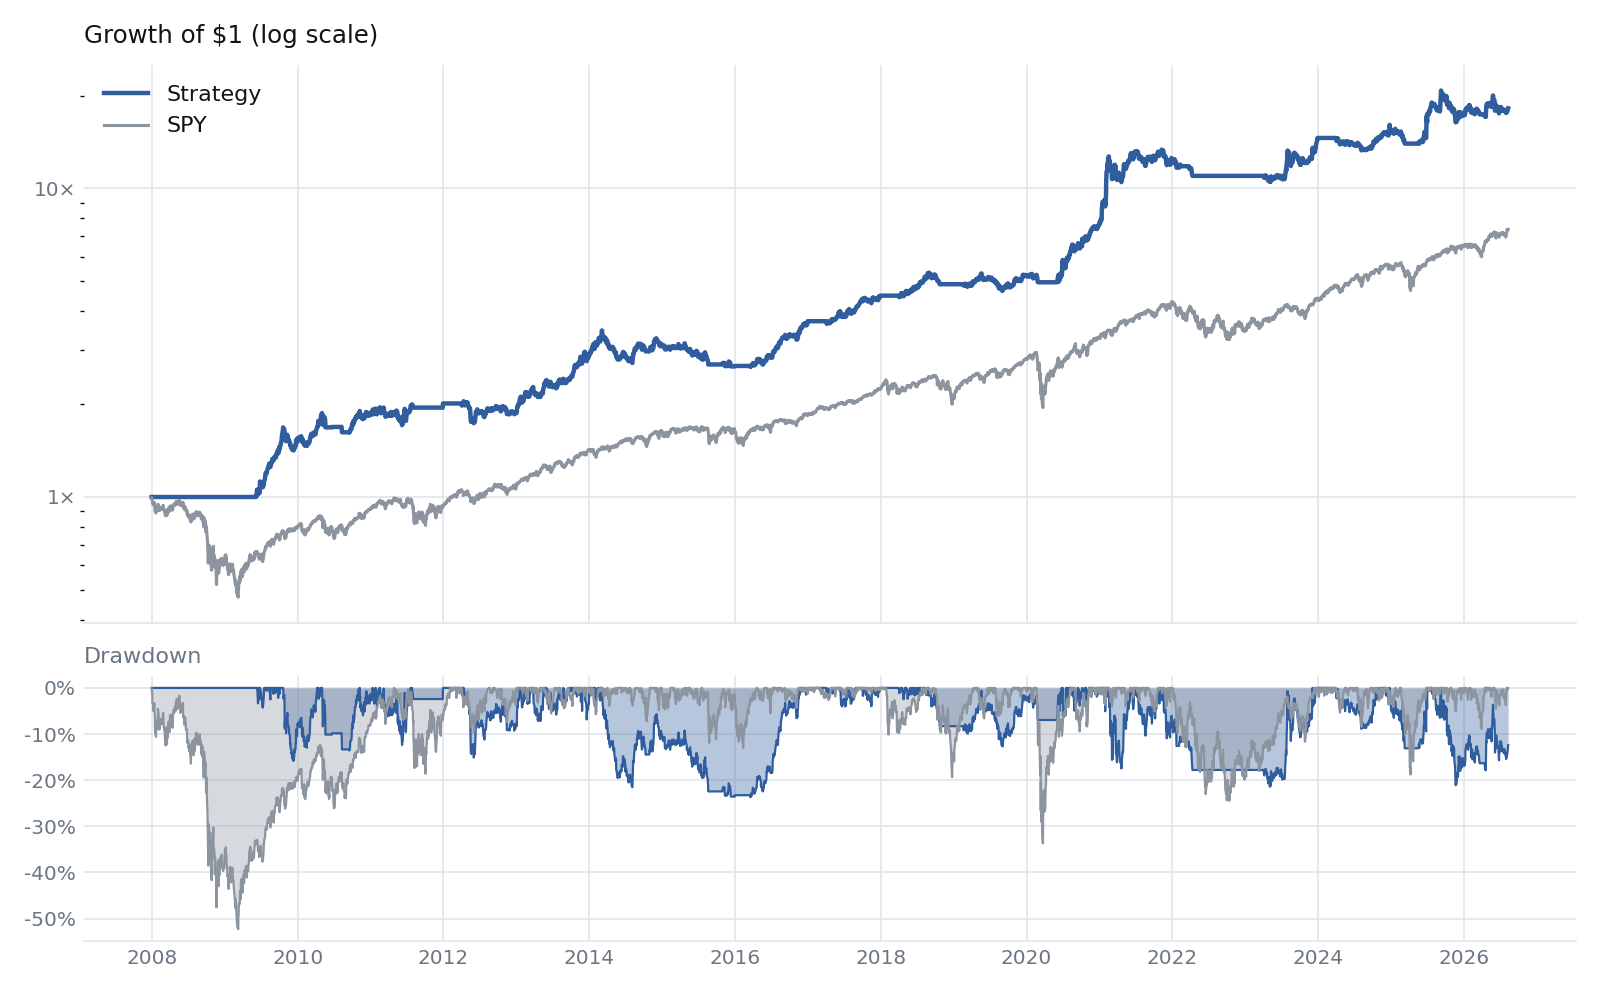
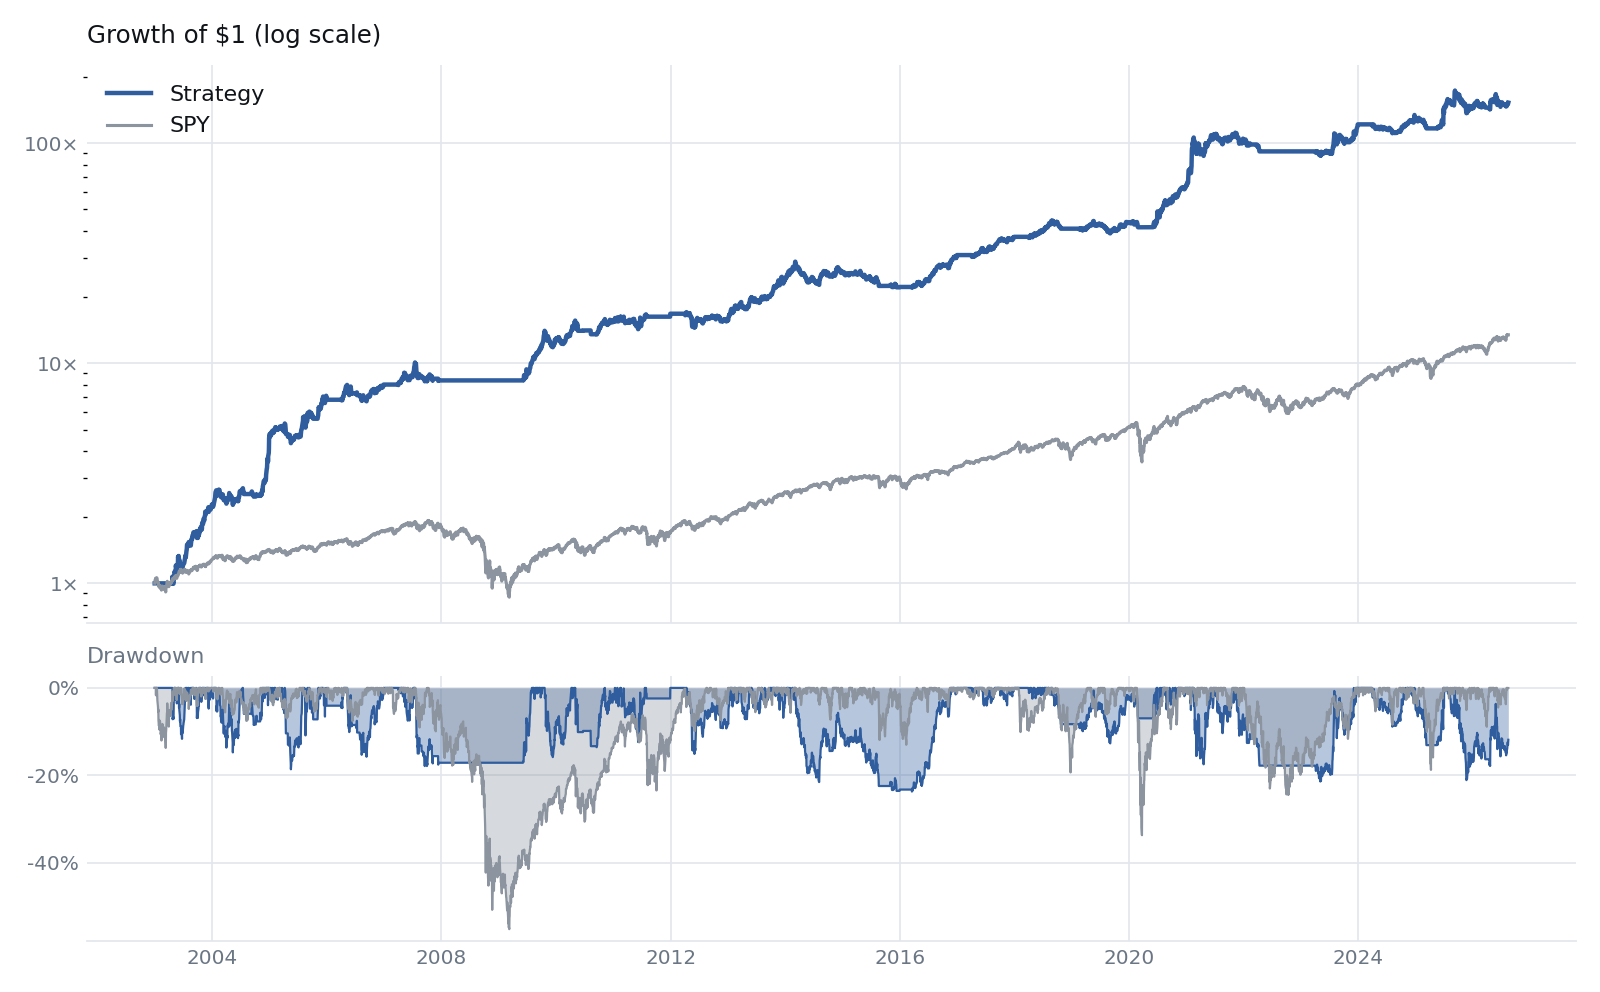
docs(readme): 성과를 학습 5년(24폴드) 기준으로 다시 뽑는다
측정 프로토콜이 바뀌었으므로 표도 따라간다 — 검증 구간 18.6년 → 23.6년,
시도 57 → 72회, DSR 1.000.

표제가 CAGR 16.90% → 23.78% 로 커지는데, **그 사실을 표 바로 아래에 함께
둔다.** 각주로 밀어두면 읽는 사람은 큰 숫자만 가져간다. 단서의 내용은:
2007-12 이후만 잘라 보면 16.92% / Sharpe 0.758 로 이전 결과와 사실상 같고,
개선분 전부가 새로 들어온 2003~2007(그 구간만 CAGR 53%, 소형주 대세 상승기)
에서 나왔다는 것.

이 실행의 소득은 큰 숫자가 아니라 **겹치는 구간이 그대로였다**는 쪽이다.
학습 표본을 절반으로 줄여도 세 자리에서 같다는 것은 과최적화가 아니라는
증거이며, 전략이 좋아졌다는 뜻은 아니다.

`--note` 옵션을 추가했다. 구간을 늘려 숫자가 커질 때 그 맥락을 표와 같은
자리에 두기 위한 것이고, 언어별로 다르게 넣는다.

diff --git a/scripts/update_readme_performance.py b/scripts/update_readme_performance.py
@@ -190,6 +190,7 @@ def build_block(
     label: str,
     trials: int | None = None,
     lang: str = "en",
+    note: str | None = None,
 ) -> str:
     s = STRINGS[lang]
     m = metrics(oos)
@@ -228,9 +229,12 @@ def build_block(
         *rows,
         "",
         s["footer"].format(mult=equity.iloc[-1]),
-        "",
-        END,
     ]
+    # 구간을 늘려 표제 숫자가 커졌다면 그 사실을 표 옆에 함께 둔다. 각주로
+    # 밀어두면 읽는 사람은 큰 숫자만 가져간다.
+    if note:
+        lines += ["", note]
+    lines += ["", END]
     return "\n".join(lines)
 
 
@@ -254,6 +258,12 @@ def main(argv: list[str] | None = None) -> int:
     ap.add_argument("--benchmark", default="SPY")
     ap.add_argument("--label", default=None, help="기본값은 언어별 문구")
     ap.add_argument("--trials", type=int, default=None, help="DSR 정산에 쓸 총 시도 횟수")
+    ap.add_argument(
+        "--note",
+        action="append",
+        default=None,
+        help="표 아래에 붙일 단서. `lang:문장` 형식 (예: ko:2003~2007 은 ...)",
+    )
     ap.add_argument(
         "--readme",
         action="append",
@@ -280,7 +290,10 @@ def main(argv: list[str] | None = None) -> int:
         if not full.exists():
             print(f"건너뜀 (없음): {full}")
             continue
-        block = build_block(oos, bench, args.label or default_label[lang], args.trials, lang)
+        notes = dict(n.split(":", 1) for n in (args.note or []))
+        block = build_block(
+            oos, bench, args.label or default_label[lang], args.trials, lang, notes.get(lang)
+        )
         print(("갱신: " if splice(full, block) else "표식 없음/변화 없음: ") + str(full))
     return 0
 

diff --git a/README.md b/README.md
@@ -43,7 +43,7 @@ Quant backtests fail in a small number of well-known ways. Each one is blocked s
 
 <!-- PERFORMANCE:START -->
 
-*Adopted strategy · walk-forward out-of-sample · 2007-12 – 2026-08 (18.6y)*
+*Adopted strategy · walk-forward out-of-sample · 2002-12 – 2026-08 (23.6y)*
 
 <picture>
   <source media="(prefers-color-scheme: dark)" srcset="docs/images/performance-dark.png">
@@ -52,14 +52,16 @@ Quant backtests fail in a small number of well-known ways. Each one is blocked s
 
 | Metric | Strategy | SPY (same window) |
 |---|---|---|
-| CAGR | **16.90%** | 11.36% |
-| Max drawdown | **-23.7%** | -52.3% |
-| Volatility | **15.7%** | 19.8% |
-| Sharpe | **0.756** | 0.390 |
-| Calmar | **0.71** | 0.22 |
-| **Deflated Sharpe** (57 trials) | **0.992** ✓ | — |
+| CAGR | **23.78%** | 11.66% |
+| Max drawdown | **-23.7%** | -55.2% |
+| Volatility | **17.0%** | 18.6% |
+| Sharpe | **1.047** | 0.418 |
+| Calmar | **1.00** | 0.21 |
+| **Deflated Sharpe** (72 trials) | **1.000** ✓ | — |
 
-Cumulative 18.2× over the validation window. Holdings are not published — the universe is micro-cap and crowding would move the entry price.
+Cumulative 153.0× over the validation window. Holdings are not published — the universe is micro-cap and crowding would move the entry price.
+
+**Read the headline carefully.** Restricted to the window the previous protocol covered (2007-12 onward), this strategy returns 16.92% CAGR at Sharpe 0.758 — statistically identical to the 10-year-training result (16.90% / 0.756). The entire uplift comes from the newly included 2003–2007, a small-cap bull market that alone ran at 53% CAGR. Halving the training window left the overlapping period unchanged, which is evidence of robustness, not of a better strategy.
 
 <!-- PERFORMANCE:END -->
 

diff --git a/README.ko.md b/README.ko.md
@@ -43,7 +43,7 @@
 
 <!-- PERFORMANCE:START -->
 
-*채택 전략 · walk-forward 검증 구간 · 2007-12 – 2026-08 (18.6년)*
+*채택 전략 · walk-forward 검증 구간 · 2002-12 – 2026-08 (23.6년)*
 
 <picture>
   <source media="(prefers-color-scheme: dark)" srcset="docs/images/performance-dark.png">
@@ -52,14 +52,16 @@
 
 | 지표 | 전략 | SPY (같은 구간) |
 |---|---|---|
-| 연평균 수익률 | **16.90%** | 11.36% |
-| 최대낙폭 | **-23.7%** | -52.3% |
-| 변동성 | **15.7%** | 19.8% |
-| Sharpe | **0.756** | 0.390 |
-| Calmar | **0.71** | 0.22 |
-| **Deflated Sharpe** (시도 57회) | **0.992** ✓ | — |
+| 연평균 수익률 | **23.78%** | 11.66% |
+| 최대낙폭 | **-23.7%** | -55.2% |
+| 변동성 | **17.0%** | 18.6% |
+| Sharpe | **1.047** | 0.418 |
+| Calmar | **1.00** | 0.21 |
+| **Deflated Sharpe** (시도 72회) | **1.000** ✓ | — |
 
-검증 구간 누적 18.2배. **보유 종목은 공개하지 않는다** — 초소형주라 공개 추천이 몰리면 자신의 체결가가 나빠진다.
+검증 구간 누적 153.0배. **보유 종목은 공개하지 않는다** — 초소형주라 공개 추천이 몰리면 자신의 체결가가 나빠진다.
+
+**표제 숫자를 그대로 읽으면 안 된다.** 이전 프로토콜이 덮던 구간(2007-12 이후)만 잘라 보면 CAGR 16.92% · Sharpe 0.758 로, 학습 10년 결과(16.90% / 0.756)와 사실상 같다. 개선분 전부가 새로 들어온 2003~2007 에서 나왔고 그 구간만 떼면 CAGR 53% 다 — 소형주 대세 상승기다. 학습 표본을 절반으로 줄여도 겹치는 구간이 그대로였다는 것이 이 실행의 소득이며, 그것은 전략이 좋아졌다는 뜻이 아니라 **학습 길이에 둔감하다**는 뜻이다.
 
 <!-- PERFORMANCE:END -->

#### EXERCISE
Retype every entry above exactly, leaving out the pictures.

#### RESPONSE TO THE TASK
docs(readme): 성과를 학습 5년(24폴드) 기준으로 다시 뽑는다
측정 프로토콜이 바뀌었으므로 표도 따라간다 — 검증 구간 18.6년 → 23.6년,
시도 57 → 72회, DSR 1.000.

표제가 CAGR 16.90% → 23.78% 로 커지는데, **그 사실을 표 바로 아래에 함께
둔다.** 각주로 밀어두면 읽는 사람은 큰 숫자만 가져간다. 단서의 내용은:
2007-12 이후만 잘라 보면 16.92% / Sharpe 0.758 로 이전 결과와 사실상 같고,
개선분 전부가 새로 들어온 2003~2007(그 구간만 CAGR 53%, 소형주 대세 상승기)
에서 나왔다는 것.

이 실행의 소득은 큰 숫자가 아니라 **겹치는 구간이 그대로였다**는 쪽이다.
학습 표본을 절반으로 줄여도 세 자리에서 같다는 것은 과최적화가 아니라는
증거이며, 전략이 좋아졌다는 뜻은 아니다.

`--note` 옵션을 추가했다. 구간을 늘려 숫자가 커질 때 그 맥락을 표와 같은
자리에 두기 위한 것이고, 언어별로 다르게 넣는다.

diff --git a/scripts/update_readme_performance.py b/scripts/update_readme_performance.py
@@ -190,6 +190,7 @@ def build_block(
     label: str,
     trials: int | None = None,
     lang: str = "en",
+    note: str | None = None,
 ) -> str:
     s = STRINGS[lang]
     m = metrics(oos)
@@ -228,9 +229,12 @@ def build_block(
         *rows,
         "",
         s["footer"].format(mult=equity.iloc[-1]),
-        "",
-        END,
     ]
+    # 구간을 늘려 표제 숫자가 커졌다면 그 사실을 표 옆에 함께 둔다. 각주로
+    # 밀어두면 읽는 사람은 큰 숫자만 가져간다.
+    if note:
+        lines += ["", note]
+    lines += ["", END]
     return "\n".join(lines)
 
 
@@ -254,6 +258,12 @@ def main(argv: list[str] | None = None) -> int:
     ap.add_argument("--benchmark", default="SPY")
     ap.add_argument("--label", default=None, help="기본값은 언어별 문구")
     ap.add_argument("--trials", type=int, default=None, help="DSR 정산에 쓸 총 시도 횟수")
+    ap.add_argument(
+        "--note",
+        action="append",
+        default=None,
+        help="표 아래에 붙일 단서. `lang:문장` 형식 (예: ko:2003~2007 은 ...)",
+    )
     ap.add_argument(
         "--readme",
         action="append",
@@ -280,7 +290,10 @@ def main(argv: list[str] | None = None) -> int:
         if not full.exists():
             print(f"건너뜀 (없음): {full}")
             continue
-        block = build_block(oos, bench, args.label or default_label[lang], args.trials, lang)
+        notes = dict(n.split(":", 1) for n in (args.note or []))
+        block = build_block(
+            oos, bench, args.label or default_label[lang], args.trials, lang, notes.get(lang)
+        )
         print(("갱신: " if splice(full, block) else "표식 없음/변화 없음: ") + str(full))
     return 0
 

diff --git a/README.md b/README.md
@@ -43,7 +43,7 @@ Quant backtests fail in a small number of well-known ways. Each one is blocked s
 
 <!-- PERFORMANCE:START -->
 
-*Adopted strategy · walk-forward out-of-sample · 2007-12 – 2026-08 (18.6y)*
+*Adopted strategy · walk-forward out-of-sample · 2002-12 – 2026-08 (23.6y)*
 
 <picture>
   <source media="(prefers-color-scheme: dark)" srcset="docs/images/performance-dark.png">
@@ -52,14 +52,16 @@ Quant backtests fail in a small number of well-known ways. Each one is blocked s
 
 | Metric | Strategy | SPY (same window) |
 |---|---|---|
-| CAGR | **16.90%** | 11.36% |
-| Max drawdown | **-23.7%** | -52.3% |
-| Volatility | **15.7%** | 19.8% |
-| Sharpe | **0.756** | 0.390 |
-| Calmar | **0.71** | 0.22 |
-| **Deflated Sharpe** (57 trials) | **0.992** ✓ | — |
+| CAGR | **23.78%** | 11.66% |
+| Max drawdown | **-23.7%** | -55.2% |
+| Volatility | **17.0%** | 18.6% |
+| Sharpe | **1.047** | 0.418 |
+| Calmar | **1.00** | 0.21 |
+| **Deflated Sharpe** (72 trials) | **1.000** ✓ | — |
 
-Cumulative 18.2× over the validation window. Holdings are not published — the universe is micro-cap and crowding would move the entry price.
+Cumulative 153.0× over the validation window. Holdings are not published — the universe is micro-cap and crowding would move the entry price.
+
+**Read the headline carefully.** Restricted to the window the previous protocol covered (2007-12 onward), this strategy returns 16.92% CAGR at Sharpe 0.758 — statistically identical to the 10-year-training result (16.90% / 0.756). The entire uplift comes from the newly included 2003–2007, a small-cap bull market that alone ran at 53% CAGR. Halving the training window left the overlapping period unchanged, which is evidence of robustness, not of a better strategy.
 
 <!-- PERFORMANCE:END -->
 

diff --git a/README.ko.md b/README.ko.md
@@ -43,7 +43,7 @@
 
 <!-- PERFORMANCE:START -->
 
-*채택 전략 · walk-forward 검증 구간 · 2007-12 – 2026-08 (18.6년)*
+*채택 전략 · walk-forward 검증 구간 · 2002-12 – 2026-08 (23.6년)*
 
 <picture>
   <source media="(prefers-color-scheme: dark)" srcset="docs/images/performance-dark.png">
@@ -52,14 +52,16 @@
 
 | 지표 | 전략 | SPY (같은 구간) |
 |---|---|---|
-| 연평균 수익률 | **16.90%** | 11.36% |
-| 최대낙폭 | **-23.7%** | -52.3% |
-| 변동성 | **15.7%** | 19.8% |
-| Sharpe | **0.756** | 0.390 |
-| Calmar | **0.71** | 0.22 |
-| **Deflated Sharpe** (시도 57회) | **0.992** ✓ | — |
+| 연평균 수익률 | **23.78%** | 11.66% |
+| 최대낙폭 | **-23.7%** | -55.2% |
+| 변동성 | **17.0%** | 18.6% |
+| Sharpe | **1.047** | 0.418 |
+| Calmar | **1.00** | 0.21 |
+| **Deflated Sharpe** (시도 72회) | **1.000** ✓ | — |
 
-검증 구간 누적 18.2배. **보유 종목은 공개하지 않는다** — 초소형주라 공개 추천이 몰리면 자신의 체결가가 나빠진다.
+검증 구간 누적 153.0배. **보유 종목은 공개하지 않는다** — 초소형주라 공개 추천이 몰리면 자신의 체결가가 나빠진다.
+
+**표제 숫자를 그대로 읽으면 안 된다.** 이전 프로토콜이 덮던 구간(2007-12 이후)만 잘라 보면 CAGR 16.92% · Sharpe 0.758 로, 학습 10년 결과(16.90% / 0.756)와 사실상 같다. 개선분 전부가 새로 들어온 2003~2007 에서 나왔고 그 구간만 떼면 CAGR 53% 다 — 소형주 대세 상승기다. 학습 표본을 절반으로 줄여도 겹치는 구간이 그대로였다는 것이 이 실행의 소득이며, 그것은 전략이 좋아졌다는 뜻이 아니라 **학습 길이에 둔감하다**는 뜻이다.
 
 <!-- PERFORMANCE:END -->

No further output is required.